I have had a really pragmatic approach about reading them - only focusing first on parts relevant to my projects.
# An Introduction to Statistical Learning (ISL) / The Elements of Statistical Learning (ESL)
I focused on chapter 8-9 of ISL about Tree Based Methods and SVMs, two algorithms I used for my dissertation project. I found ISL to provide very clear explanations of the algorithms with just enough mathematical formalism.
I have a good math background so ESL was interesting to go through. But I am more of a practical person, and I found ISL to be more suited for me when it came down to working on my project and supporting my choices.
# Python Machine Learning
Really great hands-on book ! Sebastian Raschka manages well to guide you through all steps of a ML project data: pre-processing, feature engineering, model selection... - all the steps are defined and covered with practical examples.

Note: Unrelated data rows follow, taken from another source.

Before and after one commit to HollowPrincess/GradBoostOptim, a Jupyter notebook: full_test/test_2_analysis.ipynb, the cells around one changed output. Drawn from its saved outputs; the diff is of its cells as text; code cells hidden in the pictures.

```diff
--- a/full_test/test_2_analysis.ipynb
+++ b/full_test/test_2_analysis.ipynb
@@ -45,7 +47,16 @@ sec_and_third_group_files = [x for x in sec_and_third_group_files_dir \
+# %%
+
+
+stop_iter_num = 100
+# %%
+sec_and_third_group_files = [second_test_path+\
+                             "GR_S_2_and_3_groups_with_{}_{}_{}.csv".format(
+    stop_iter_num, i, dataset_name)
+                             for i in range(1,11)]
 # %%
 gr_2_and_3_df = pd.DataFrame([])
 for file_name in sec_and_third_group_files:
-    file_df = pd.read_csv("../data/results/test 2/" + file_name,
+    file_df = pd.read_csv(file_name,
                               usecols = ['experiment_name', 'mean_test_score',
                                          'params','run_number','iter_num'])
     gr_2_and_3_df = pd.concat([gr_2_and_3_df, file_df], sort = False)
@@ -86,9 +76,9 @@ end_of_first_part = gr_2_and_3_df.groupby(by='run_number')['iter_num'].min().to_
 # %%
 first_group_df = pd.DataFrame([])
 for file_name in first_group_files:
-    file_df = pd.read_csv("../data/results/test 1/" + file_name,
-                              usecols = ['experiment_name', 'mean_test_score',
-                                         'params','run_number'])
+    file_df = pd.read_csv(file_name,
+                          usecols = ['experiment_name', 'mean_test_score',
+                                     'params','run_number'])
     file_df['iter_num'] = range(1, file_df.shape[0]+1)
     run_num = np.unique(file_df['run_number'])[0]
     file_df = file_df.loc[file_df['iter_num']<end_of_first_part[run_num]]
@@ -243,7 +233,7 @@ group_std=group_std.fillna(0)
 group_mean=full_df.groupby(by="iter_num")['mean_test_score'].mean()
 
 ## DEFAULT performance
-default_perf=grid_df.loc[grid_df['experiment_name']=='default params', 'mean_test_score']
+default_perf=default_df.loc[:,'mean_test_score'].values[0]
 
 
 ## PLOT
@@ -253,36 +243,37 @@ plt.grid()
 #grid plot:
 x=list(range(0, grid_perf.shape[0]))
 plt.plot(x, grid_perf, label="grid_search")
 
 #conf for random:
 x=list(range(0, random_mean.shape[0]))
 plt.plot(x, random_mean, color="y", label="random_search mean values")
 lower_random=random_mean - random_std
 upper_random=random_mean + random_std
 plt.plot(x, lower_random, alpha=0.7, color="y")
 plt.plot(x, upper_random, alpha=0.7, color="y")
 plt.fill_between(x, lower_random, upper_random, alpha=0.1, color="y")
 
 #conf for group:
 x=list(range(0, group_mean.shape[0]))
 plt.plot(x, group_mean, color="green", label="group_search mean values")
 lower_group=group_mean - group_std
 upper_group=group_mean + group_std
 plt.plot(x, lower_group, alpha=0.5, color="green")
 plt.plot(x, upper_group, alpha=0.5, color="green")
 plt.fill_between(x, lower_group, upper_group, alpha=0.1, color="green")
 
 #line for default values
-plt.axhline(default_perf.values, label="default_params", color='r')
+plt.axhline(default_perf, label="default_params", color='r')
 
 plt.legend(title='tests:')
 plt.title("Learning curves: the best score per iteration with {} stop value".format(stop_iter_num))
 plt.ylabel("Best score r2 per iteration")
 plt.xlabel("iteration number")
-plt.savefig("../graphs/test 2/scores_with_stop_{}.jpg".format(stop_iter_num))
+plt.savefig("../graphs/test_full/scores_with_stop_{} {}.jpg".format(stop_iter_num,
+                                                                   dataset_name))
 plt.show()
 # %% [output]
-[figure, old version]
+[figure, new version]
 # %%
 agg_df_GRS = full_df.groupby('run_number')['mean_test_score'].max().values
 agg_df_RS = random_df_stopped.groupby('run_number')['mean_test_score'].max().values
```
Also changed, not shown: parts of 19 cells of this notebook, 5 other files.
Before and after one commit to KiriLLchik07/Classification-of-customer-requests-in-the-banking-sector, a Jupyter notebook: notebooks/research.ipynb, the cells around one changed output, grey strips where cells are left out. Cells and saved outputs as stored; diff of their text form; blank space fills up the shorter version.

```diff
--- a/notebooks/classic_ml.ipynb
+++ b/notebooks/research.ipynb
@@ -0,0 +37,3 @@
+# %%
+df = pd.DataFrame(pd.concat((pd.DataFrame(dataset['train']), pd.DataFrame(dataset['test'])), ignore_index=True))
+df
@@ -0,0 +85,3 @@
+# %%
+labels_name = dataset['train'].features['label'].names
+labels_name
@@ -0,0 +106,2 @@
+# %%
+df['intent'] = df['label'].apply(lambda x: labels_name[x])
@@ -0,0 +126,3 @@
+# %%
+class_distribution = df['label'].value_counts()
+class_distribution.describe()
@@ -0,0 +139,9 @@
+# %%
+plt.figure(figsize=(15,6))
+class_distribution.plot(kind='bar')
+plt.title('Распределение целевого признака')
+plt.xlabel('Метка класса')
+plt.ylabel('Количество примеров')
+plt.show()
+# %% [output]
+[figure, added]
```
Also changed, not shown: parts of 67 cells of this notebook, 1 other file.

I strongly recommend this book if you are just starting out with ML and feel "lost" about how to start your own project.
# Taming Text
I decided to use text data I had available for my dissertation project. However, half-way through the book I realized my dataset was to small to apply any of the techniques described there. I still like the practical approach and in the end the book gave me a good idea of what can be done with text.
# Advanced Analytics with Spark
I picked this book once I started working on the implementation of my project into production - we use Apache Spark (Scala) at work.
It provided me with a good introduction to Spark BUT it's based on the RDD-api and as stated on Spark website: "As of Spark 2.0, the RDD-based APIs in the spark.mllib package have entered maintenance mode. The primary Machine Learning API for Spark is now the DataFrame-based API in the spark.ml package."
I'm now mostly relying on Spark Doc / API, I'm not aware of any up-to-date books yet :)
The ebook is free online, you can buy from Amazon & O'Reilly too.
Could you add your personal reason for keeping these books on your shelf? That would make the page more interesting, and maybe help you out with your job search, as it will give an insight into your thought processes.
I'm also halfway through the Deep Learning Book now. I'm really enjoying it. I got turned on to the book because there were a large number of people and reading groups at work (LinkedIn) that had organized around the book when it first came out in the html format a few months ago.
If you look at the academic lineage of many of these authors, it will also help you understand how they get stuck into little biases.